Sharing priya’s comment to this email by Troubled, “I find it very hard to forgive my husband for all that happened at the time of my delivery.”
Why do you think you feel resentful? I know that when people don’t fully validate what I felt, when they don’t acknowledge my pain, and they put too much emphasis on ‘moving on’, then I continue to feel resentful.
When someone’s ‘sorry’ is more to get away from their negative feelings (guilt) rather than a true sorry (I wish I hadn’t done that – I see now how what I did hurt your feelings), I feel resentful.
I need closure before I can move on. I need that someone who hurt me to acknowledge what I felt in that moment.
Whole hearted validation is the most powerful tool in healing hurt feelings. Perhaps the discussion you and your husband had dwelt too much on ‘looking ahead’ and ‘problem solving’ as opposed to simply acknowledging. Your husband sounds like a good person. But we all find it hard to deal with someone’s pain – we all say things like “It’s okay” (it’s NOT okay!). “Don’t cry.” (Why not?!). “Let’s make things better.” (That’s not the point!)” Instead we should be saying, “Let it all out. I’ll be here for you. I promise.”
Tell your husband how you feel. Tell him what you went through before and how it hurt. Don’t blame him (avoid ‘because you did this’). Use a lot of I-statements. (I felt isolated. I felt undermined in my mothering capabilities. I felt stressed trying to settle disputes between our parents. I felt cheated out of my happy time with my baby.) Notice how none of them point the finger at him, and bring the focus back to you. So rather than being defensive, he will truly understand what it was like for you. So that when he does say sorry, he will really mean ‘I wish that didn’t happen – I’m sorry you had to go through that.’.
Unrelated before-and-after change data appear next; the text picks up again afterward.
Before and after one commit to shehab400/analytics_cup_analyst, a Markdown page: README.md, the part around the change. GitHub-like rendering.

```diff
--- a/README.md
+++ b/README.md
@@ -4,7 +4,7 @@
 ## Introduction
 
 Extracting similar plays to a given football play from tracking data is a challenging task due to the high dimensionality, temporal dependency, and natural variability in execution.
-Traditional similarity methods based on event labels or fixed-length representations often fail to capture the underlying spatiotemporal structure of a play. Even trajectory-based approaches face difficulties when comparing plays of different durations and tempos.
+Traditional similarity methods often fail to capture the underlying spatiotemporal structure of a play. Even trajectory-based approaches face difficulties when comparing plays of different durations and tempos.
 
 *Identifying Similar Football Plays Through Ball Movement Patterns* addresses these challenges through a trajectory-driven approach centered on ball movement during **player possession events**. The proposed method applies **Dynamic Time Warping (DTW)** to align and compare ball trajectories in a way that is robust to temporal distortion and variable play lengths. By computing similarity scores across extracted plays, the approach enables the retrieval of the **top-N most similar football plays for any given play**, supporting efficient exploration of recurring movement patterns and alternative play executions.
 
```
If you have a genuine talk and he truly understands and validates how you feel, you feel a weight lifting from your chest. Both you and your husband will be free of the past and this experience will make you closer.